▸ **Action item**:
Word for word, reproduce every record in the listing below.

================================

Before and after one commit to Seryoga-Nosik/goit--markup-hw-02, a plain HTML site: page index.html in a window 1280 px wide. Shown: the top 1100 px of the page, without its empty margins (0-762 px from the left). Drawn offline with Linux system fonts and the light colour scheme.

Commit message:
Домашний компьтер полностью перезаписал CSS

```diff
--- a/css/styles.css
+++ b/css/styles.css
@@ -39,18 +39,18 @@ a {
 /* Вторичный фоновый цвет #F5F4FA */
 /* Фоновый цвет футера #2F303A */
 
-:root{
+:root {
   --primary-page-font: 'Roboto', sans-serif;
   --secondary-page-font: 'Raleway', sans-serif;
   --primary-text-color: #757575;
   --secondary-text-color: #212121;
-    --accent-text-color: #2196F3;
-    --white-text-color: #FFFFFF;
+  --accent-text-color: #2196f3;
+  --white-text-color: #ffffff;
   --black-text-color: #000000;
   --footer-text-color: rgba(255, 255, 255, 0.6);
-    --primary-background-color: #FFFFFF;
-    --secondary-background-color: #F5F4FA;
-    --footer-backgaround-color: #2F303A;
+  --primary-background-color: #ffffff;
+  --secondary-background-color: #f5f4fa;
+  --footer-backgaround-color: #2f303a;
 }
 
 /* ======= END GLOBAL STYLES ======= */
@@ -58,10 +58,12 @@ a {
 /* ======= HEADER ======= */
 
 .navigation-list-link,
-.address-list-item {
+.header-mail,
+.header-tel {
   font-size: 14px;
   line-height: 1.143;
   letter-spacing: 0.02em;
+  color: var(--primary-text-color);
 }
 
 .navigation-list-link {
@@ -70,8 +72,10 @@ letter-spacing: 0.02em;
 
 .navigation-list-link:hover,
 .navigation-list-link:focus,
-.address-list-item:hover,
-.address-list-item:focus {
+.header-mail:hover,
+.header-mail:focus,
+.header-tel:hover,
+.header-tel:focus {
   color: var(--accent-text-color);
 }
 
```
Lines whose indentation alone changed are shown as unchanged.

================================

▸ **Response for this exercise**:
Before and after one commit to Seryoga-Nosik/goit--markup-hw-02, a plain HTML site: page index.html in a window 1280 px wide. Shown: the top 1100 px of the page, without its empty margins (0-762 px from the left). Drawn offline with Linux system fonts and the light colour scheme.

Commit message:
Домашний компьтер полностью перезаписал CSS

```diff
--- a/css/styles.css
+++ b/css/styles.css
@@ -39,18 +39,18 @@ a {
 /* Вторичный фоновый цвет #F5F4FA */
 /* Фоновый цвет футера #2F303A */
 
-:root{
+:root {
   --primary-page-font: 'Roboto', sans-serif;
   --secondary-page-font: 'Raleway', sans-serif;
   --primary-text-color: #757575;
   --secondary-text-color: #212121;
-    --accent-text-color: #2196F3;
-    --white-text-color: #FFFFFF;
+  --accent-text-color: #2196f3;
+  --white-text-color: #ffffff;
   --black-text-color: #000000;
   --footer-text-color: rgba(255, 255, 255, 0.6);
-    --primary-background-color: #FFFFFF;
-    --secondary-background-color: #F5F4FA;
-    --footer-backgaround-color: #2F303A;
+  --primary-background-color: #ffffff;
+  --secondary-background-color: #f5f4fa;
+  --footer-backgaround-color: #2f303a;
 }
 
 /* ======= END GLOBAL STYLES ======= */
@@ -58,10 +58,12 @@ a {
 /* ======= HEADER ======= */
 
 .navigation-list-link,
-.address-list-item {
+.header-mail,
+.header-tel {
   font-size: 14px;
   line-height: 1.143;
   letter-spacing: 0.02em;
+  color: var(--primary-text-color);
 }
 
 .navigation-list-link {
@@ -70,8 +72,10 @@ letter-spacing: 0.02em;
 
 .navigation-list-link:hover,
 .navigation-list-link:focus,
-.address-list-item:hover,
-.address-list-item:focus {
+.header-mail:hover,
+.header-mail:focus,
+.header-tel:hover,
+.header-tel:focus {
   color: var(--accent-text-color);
 }
 
```
Lines whose indentation alone changed are shown as unchanged.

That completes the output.